----- Data excerpts -----

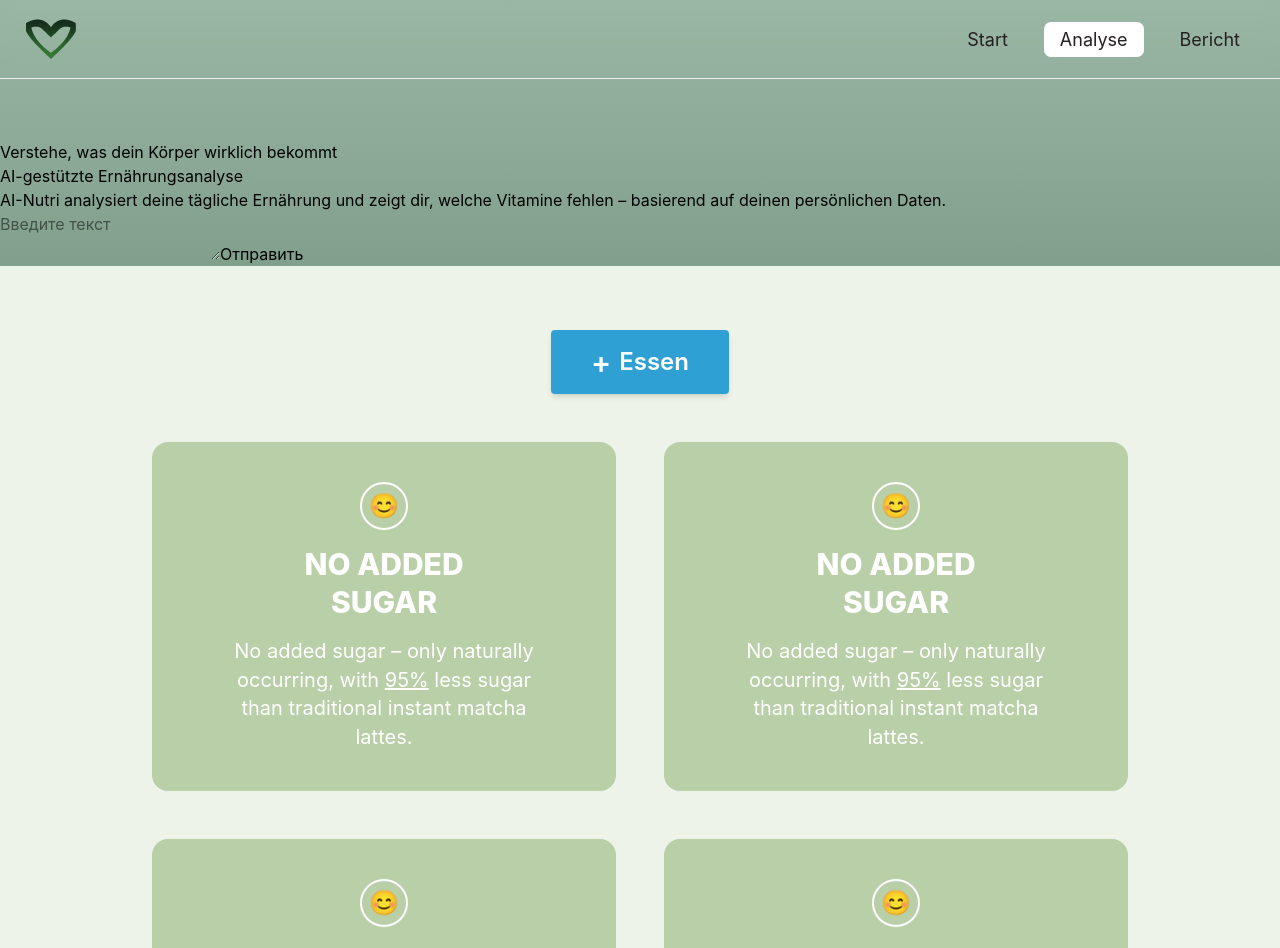
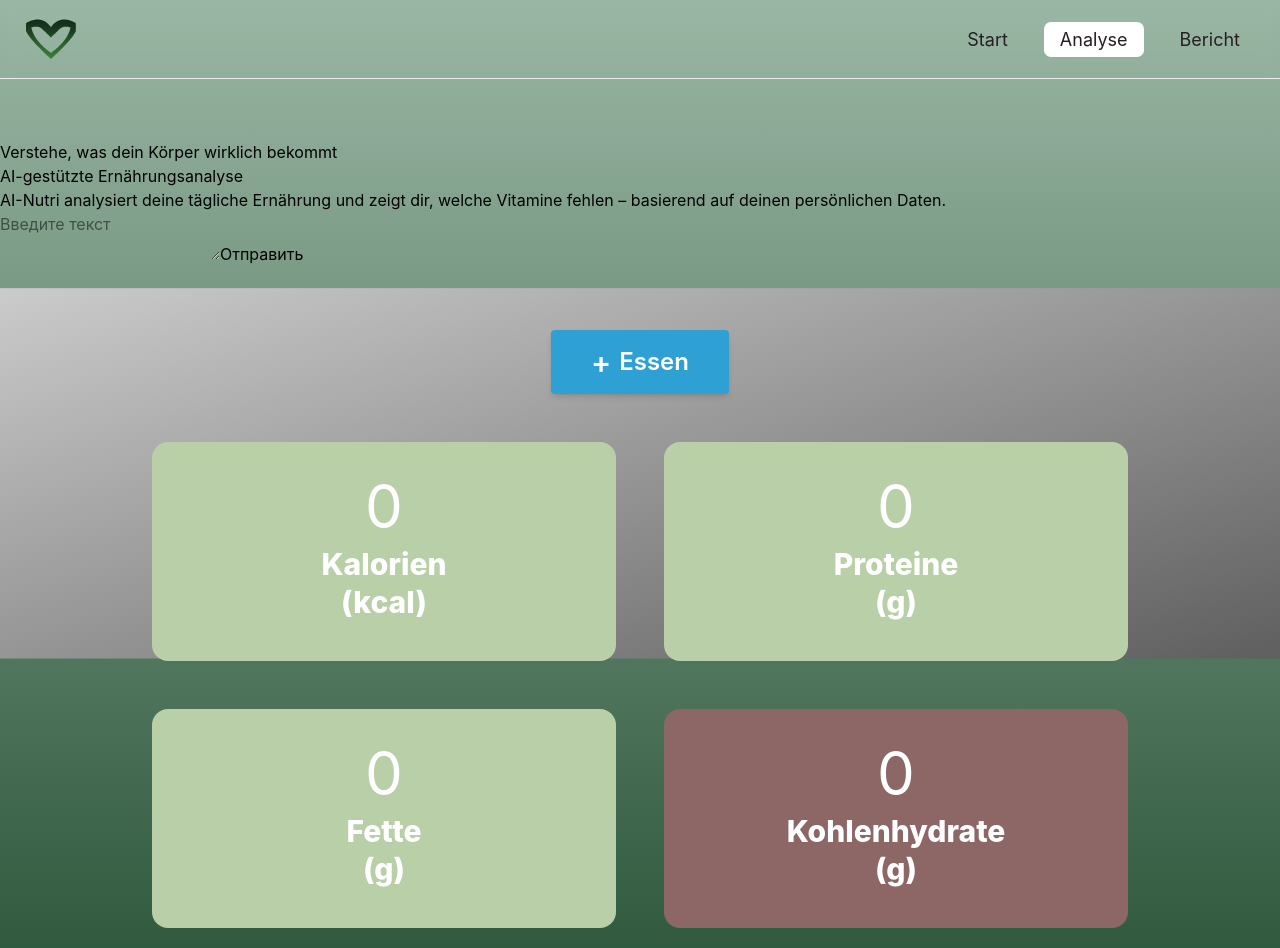
Before and after one commit to SerhiiBab/ai-nutri, a React (Vite) app: page /heute in a window 1280 px wide. Shown: the top 948 px of the page. Built offline with nearby package versions, Linux system fonts and the light colour scheme.

Commit message:
Initial commit

```diff
--- a/src/components/FoodGrid.tsx
+++ /dev/null
@@ -1,44 +0,0 @@
-const items = [1, 2, 3, 4];
-
-export default function FoodGrid() {
-  return (
-    <section className="w-full min-h-screen bg-[#eef3ea] py-16">
-      {/* Button */}
-      <div className="flex justify-center mb-12">
-        <button className="flex items-center gap-2 bg-[#2fa0d4] text-white text-2xl font-semibold px-10 py-4 rounded-sm shadow-md hover:opacity-90 transition">
-          <span className="text-3xl leading-none">+</span>
-          Essen
-        </button>
-      </div>
-
-      {/* Grid */}
-      <div className="max-w-5xl mx-auto grid grid-cols-1 sm:grid-cols-2 gap-12 px-6">
-        {items.map((_, i) => (
-          <div
-            key={i}
-            className="bg-[#b9cfa8] rounded-2xl px-8 py-10 text-center"
-          >
-            {/* Icon */}
-            <div className="flex justify-center mb-4">
-              <div className="w-12 h-12 rounded-full border-2 border-white flex items-center justify-center text-white text-2xl">
-                😊
-              </div>
-            </div>
-
-            {/* Title */}
-            <h3 className="text-white text-3xl font-extrabold leading-tight">
-              NO ADDED <br /> SUGAR
-            </h3>
-
-            {/* Text */}
-            <p className="text-[#2f3f2a] text-sm mt-4 max-w-xs mx-auto">
-              No added sugar – only naturally occurring, with{" "}
-              <span className="underline">95%</span> less sugar than traditional
-              instant matcha lattes.
-            </p>
-          </div>
-        ))}
-      </div>
-    </section>
-  );
-}
--- /dev/null
+++ b/src/components/FoodGrid/FoodGrid.tsx
@@ -0,0 +1,72 @@
+export default function FoodGrid() {
+  return (
+    <section className="w-full min-h-screen bg-[#eef3ea00] py-16">
+      {/* Button */}
+      <div className="flex justify-center mb-12">
+        <button className="flex items-center gap-2 bg-[#2fa0d4] text-white text-2xl font-semibold px-10 py-4 rounded-sm shadow-md hover:opacity-90 transition">
+          <span className="text-3xl leading-none">+</span>
+          Essen
+        </button>
+      </div>
+
+      {/* Grid */}
+      <div className="max-w-5xl mx-auto grid grid-cols-1 sm:grid-cols-2 gap-12 px-6">
+        <div className="bg-[#b9cfa8] rounded-2xl px-8 py-10 text-center">
+          {/* Icon */}
+          <div className="flex justify-center mb-4">
+            <div className="w-12 h-12 flex items-center justify-center text-white text-6xl">
+              0
+            </div>
+          </div>
+
+          {/* Title */}
+          <h3 className="text-white text-3xl font-extrabold leading-tight">
+            Kalorien <br /> (kcal)
+          </h3>
+        </div>
+
+        <div className="bg-[#b9cfa8] rounded-2xl px-8 py-10 text-center">
+          {/* Icon */}
+          <div className="flex justify-center mb-4">
+            <div className="w-12 h-12 flex items-center justify-center text-white text-6xl">
+              0
+            </div>
+          </div>
+
+          {/* Title */}
+          <h3 className="text-white text-3xl font-extrabold leading-tight">
+            Proteine <br /> (g)
+          </h3>
+        </div>
+
+        <div className="bg-[#b9cfa8] rounded-2xl px-8 py-10 text-center">
+          {/* Icon */}
+          <div className="flex justify-center mb-4">
+            <div className="w-12 h-12 flex items-center justify-center text-white text-6xl">
+              0
+            </div>
+          </div>
+
+          {/* Title */}
+          <h3 className="text-white text-3xl font-extrabold leading-tight">
+            Fette <br /> (g)
+          </h3>
+        </div>
+
+        <div className="bg-[#8C6765] rounded-2xl px-8 py-10 text-center">
+          {/* Icon */}
+          <div className="flex justify-center mb-4">
+            <div className="w-12 h-12 flex items-center justify-center text-white text-6xl">
+              0
+            </div>
+          </div>
+
+          {/* Title */}
+          <h3 className="text-white text-3xl font-extrabold leading-tight">
+            Kohlenhydrate <br /> (g)
+          </h3>
+        </div>
+      </div>
+    </section>
+  );
+}
--- a/src/components/PageWrapper.tsx
+++ b/src/components/PageWrapper.tsx
@@ -24,9 +24,8 @@ const PageWrapper: React.FC<Props> = ({ children }) => {
       >
         <defs>
           <linearGradient id="grad" x1="0%" y1="0%" x2="100%" y2="100%">
-            <stop offset="0%" stopColor="#ebebeb" />
-            <stop offset="50%" stopColor="#ebebeb" />
-            <stop offset="100%" stopColor="#ebebeb" />
+            <stop offset="0%" stopColor="#cbcbcbff" />
+            <stop offset="100%" stopColor="#5f5f5fff" />
           </linearGradient>
         </defs>
         <motion.rect
--- a/src/components/Slides/Slides.tsx
+++ b/src/components/Slides/Slides.tsx
@@ -10,8 +10,8 @@ const Slides = () => {
     <div className="slides-wrapper">
       <section className="section section-1 max-xl:mt-20">
         <div className="section-content bg-[#8C6765] w-full pt-20 pb-30">
-          <div className="section-inner flex max-w-[1280px] gap-10 max-xl:flex-col">
-            <section className="w-full flex justify-center px-4">
+          <div className="section-inner flex max-w-[1280px] gap-10 max-xl:flex-col max-xl:items-center">
+            <section className="w-full flex justify-center px-4 max-xl:w-[350px]">
               <div className="w-full max-w-[1280px] max-xl:justify-center max-xl:flex">
                 <div className="flex flex-col lg:flex-row gap-6">
                   <div className="flex flex-col gap-6 flex-1 justify-center">
@@ -30,7 +30,7 @@ const Slides = () => {
                         <img
                           src="https://images.unsplash.com/photo-1535914254981-b5012eebbd15?q=80&w=1170&auto=format&fit=crop&ixlib=rb-4.1.0&ixid=M3wxMjA3fDB8MHxwaG90by1wYWdlfHx8fGVufDB8fHx8fA%3D%3D"
                           alt=""
-                          className="w-200 h-60 object-cover max-xl:w-full"
+                          className="w-200 h-60 object-cover max-xl:full"
                         />
                       </div>
                     </div>
@@ -38,7 +38,7 @@ const Slides = () => {
                 </div>
               </div>
             </section>
-            <section className="w-full flex justify-center px-4">
+            <section className="w-full flex justify-center px-4 max-xl:w-[350px]">
               <div className="w-full max-w-[1280px] max-xl:justify-center max-xl:flex">
                 <div className="flex flex-col lg:flex-row gap-6">
                   <div className="flex flex-col gap-6 flex-1 justify-center">
@@ -65,7 +65,7 @@ const Slides = () => {
                 </div>
               </div>
             </section>
-            <section className="w-full flex justify-center px-4">
+            <section className="w-full flex justify-center px-4 max-xl:w-[350px]">
               <div className="w-full max-w-[1280px] max-xl:justify-center max-xl:flex">
                 <div className="flex flex-col lg:flex-row gap-6">
                   <div className="flex flex-col gap-6 flex-1 justify-center">
--- a/src/pages/Heute.tsx
+++ b/src/pages/Heute.tsx
@@ -1,5 +1,5 @@
 import DeepSeekChat from "../components/DeepSeekChat";
-import FoodGrid from "../components/FoodGrid";
+import FoodGrid from "../components/FoodGrid/FoodGrid";
 import PageWrapper from "../components/PageWrapper";
 
 const Heute = () => {
```
Also changed, not shown: src/components/FoodGrid/FoodGrid.css (added).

-----

- [Work to complete] Set down the entries word for word, omitting all pictures.

- [Task result]
Before and after one commit to SerhiiBab/ai-nutri, a React (Vite) app: page /heute in a window 1280 px wide. Shown: the top 948 px of the page. Built offline with nearby package versions, Linux system fonts and the light colour scheme.

Commit message:
Initial commit

```diff
--- a/src/components/FoodGrid.tsx
+++ /dev/null
@@ -1,44 +0,0 @@
-const items = [1, 2, 3, 4];
-
-export default function FoodGrid() {
-  return (
-    <section className="w-full min-h-screen bg-[#eef3ea] py-16">
-      {/* Button */}
-      <div className="flex justify-center mb-12">
-        <button className="flex items-center gap-2 bg-[#2fa0d4] text-white text-2xl font-semibold px-10 py-4 rounded-sm shadow-md hover:opacity-90 transition">
-          <span className="text-3xl leading-none">+</span>
-          Essen
-        </button>
-      </div>
-
-      {/* Grid */}
-      <div className="max-w-5xl mx-auto grid grid-cols-1 sm:grid-cols-2 gap-12 px-6">
-        {items.map((_, i) => (
-          <div
-            key={i}
-            className="bg-[#b9cfa8] rounded-2xl px-8 py-10 text-center"
-          >
-            {/* Icon */}
-            <div className="flex justify-center mb-4">
-              <div className="w-12 h-12 rounded-full border-2 border-white flex items-center justify-center text-white text-2xl">
-                😊
-              </div>
-            </div>
-
-            {/* Title */}
-            <h3 className="text-white text-3xl font-extrabold leading-tight">
-              NO ADDED <br /> SUGAR
-            </h3>
-
-            {/* Text */}
-            <p className="text-[#2f3f2a] text-sm mt-4 max-w-xs mx-auto">
-              No added sugar – only naturally occurring, with{" "}
-              <span className="underline">95%</span> less sugar than traditional
-              instant matcha lattes.
-            </p>
-          </div>
-        ))}
-      </div>
-    </section>
-  );
-}
--- /dev/null
+++ b/src/components/FoodGrid/FoodGrid.tsx
@@ -0,0 +1,72 @@
+export default function FoodGrid() {
+  return (
+    <section className="w-full min-h-screen bg-[#eef3ea00] py-16">
+      {/* Button */}
+      <div className="flex justify-center mb-12">
+        <button className="flex items-center gap-2 bg-[#2fa0d4] text-white text-2xl font-semibold px-10 py-4 rounded-sm shadow-md hover:opacity-90 transition">
+          <span className="text-3xl leading-none">+</span>
+          Essen
+        </button>
+      </div>
+
+      {/* Grid */}
+      <div className="max-w-5xl mx-auto grid grid-cols-1 sm:grid-cols-2 gap-12 px-6">
+        <div className="bg-[#b9cfa8] rounded-2xl px-8 py-10 text-center">
+          {/* Icon */}
+          <div className="flex justify-center mb-4">
+            <div className="w-12 h-12 flex items-center justify-center text-white text-6xl">
+              0
+            </div>
+          </div>
+
+          {/* Title */}
+          <h3 className="text-white text-3xl font-extrabold leading-tight">
+            Kalorien <br /> (kcal)
+          </h3>
+        </div>
+
+        <div className="bg-[#b9cfa8] rounded-2xl px-8 py-10 text-center">
+          {/* Icon */}
+          <div className="flex justify-center mb-4">
+            <div className="w-12 h-12 flex items-center justify-center text-white text-6xl">
+              0
+            </div>
+          </div>
+
+          {/* Title */}
+          <h3 className="text-white text-3xl font-extrabold leading-tight">
+            Proteine <br /> (g)
+          </h3>
+        </div>
+
+        <div className="bg-[#b9cfa8] rounded-2xl px-8 py-10 text-center">
+          {/* Icon */}
+          <div className="flex justify-center mb-4">
+            <div className="w-12 h-12 flex items-center justify-center text-white text-6xl">
+              0
+            </div>
+          </div>
+
+          {/* Title */}
+          <h3 className="text-white text-3xl font-extrabold leading-tight">
+            Fette <br /> (g)
+          </h3>
+        </div>
+
+        <div className="bg-[#8C6765] rounded-2xl px-8 py-10 text-center">
+          {/* Icon */}
+          <div className="flex justify-center mb-4">
+            <div className="w-12 h-12 flex items-center justify-center text-white text-6xl">
+              0
+            </div>
+          </div>
+
+          {/* Title */}
+          <h3 className="text-white text-3xl font-extrabold leading-tight">
+            Kohlenhydrate <br /> (g)
+          </h3>
+        </div>
+      </div>
+    </section>
+  );
+}
--- a/src/components/PageWrapper.tsx
+++ b/src/components/PageWrapper.tsx
@@ -24,9 +24,8 @@ const PageWrapper: React.FC<Props> = ({ children }) => {
       >
         <defs>
           <linearGradient id="grad" x1="0%" y1="0%" x2="100%" y2="100%">
-            <stop offset="0%" stopColor="#ebebeb" />
-            <stop offset="50%" stopColor="#ebebeb" />
-            <stop offset="100%" stopColor="#ebebeb" />
+            <stop offset="0%" stopColor="#cbcbcbff" />
+            <stop offset="100%" stopColor="#5f5f5fff" />
           </linearGradient>
         </defs>
         <motion.rect
--- a/src/components/Slides/Slides.tsx
+++ b/src/components/Slides/Slides.tsx
@@ -10,8 +10,8 @@ const Slides = () => {
     <div className="slides-wrapper">
       <section className="section section-1 max-xl:mt-20">
         <div className="section-content bg-[#8C6765] w-full pt-20 pb-30">
-          <div className="section-inner flex max-w-[1280px] gap-10 max-xl:flex-col">
-            <section className="w-full flex justify-center px-4">
+          <div className="section-inner flex max-w-[1280px] gap-10 max-xl:flex-col max-xl:items-center">
+            <section className="w-full flex justify-center px-4 max-xl:w-[350px]">
               <div className="w-full max-w-[1280px] max-xl:justify-center max-xl:flex">
                 <div className="flex flex-col lg:flex-row gap-6">
                   <div className="flex flex-col gap-6 flex-1 justify-center">
@@ -30,7 +30,7 @@ const Slides = () => {
                         <img
                           src="https://images.unsplash.com/photo-1535914254981-b5012eebbd15?q=80&w=1170&auto=format&fit=crop&ixlib=rb-4.1.0&ixid=M3wxMjA3fDB8MHxwaG90by1wYWdlfHx8fGVufDB8fHx8fA%3D%3D"
                           alt=""
-                          className="w-200 h-60 object-cover max-xl:w-full"
+                          className="w-200 h-60 object-cover max-xl:full"
                         />
                       </div>
                     </div>
@@ -38,7 +38,7 @@ const Slides = () => {
                 </div>
               </div>
             </section>
-            <section className="w-full flex justify-center px-4">
+            <section className="w-full flex justify-center px-4 max-xl:w-[350px]">
               <div className="w-full max-w-[1280px] max-xl:justify-center max-xl:flex">
                 <div className="flex flex-col lg:flex-row gap-6">
                   <div className="flex flex-col gap-6 flex-1 justify-center">
@@ -65,7 +65,7 @@ const Slides = () => {
                 </div>
               </div>
             </section>
-            <section className="w-full flex justify-center px-4">
+            <section className="w-full flex justify-center px-4 max-xl:w-[350px]">
               <div className="w-full max-w-[1280px] max-xl:justify-center max-xl:flex">
                 <div className="flex flex-col lg:flex-row gap-6">
                   <div className="flex flex-col gap-6 flex-1 justify-center">
--- a/src/pages/Heute.tsx
+++ b/src/pages/Heute.tsx
@@ -1,5 +1,5 @@
 import DeepSeekChat from "../components/DeepSeekChat";
-import FoodGrid from "../components/FoodGrid";
+import FoodGrid from "../components/FoodGrid/FoodGrid";
 import PageWrapper from "../components/PageWrapper";
 
 const Heute = () => {
```
Also changed, not shown: src/components/FoodGrid/FoodGrid.css (added).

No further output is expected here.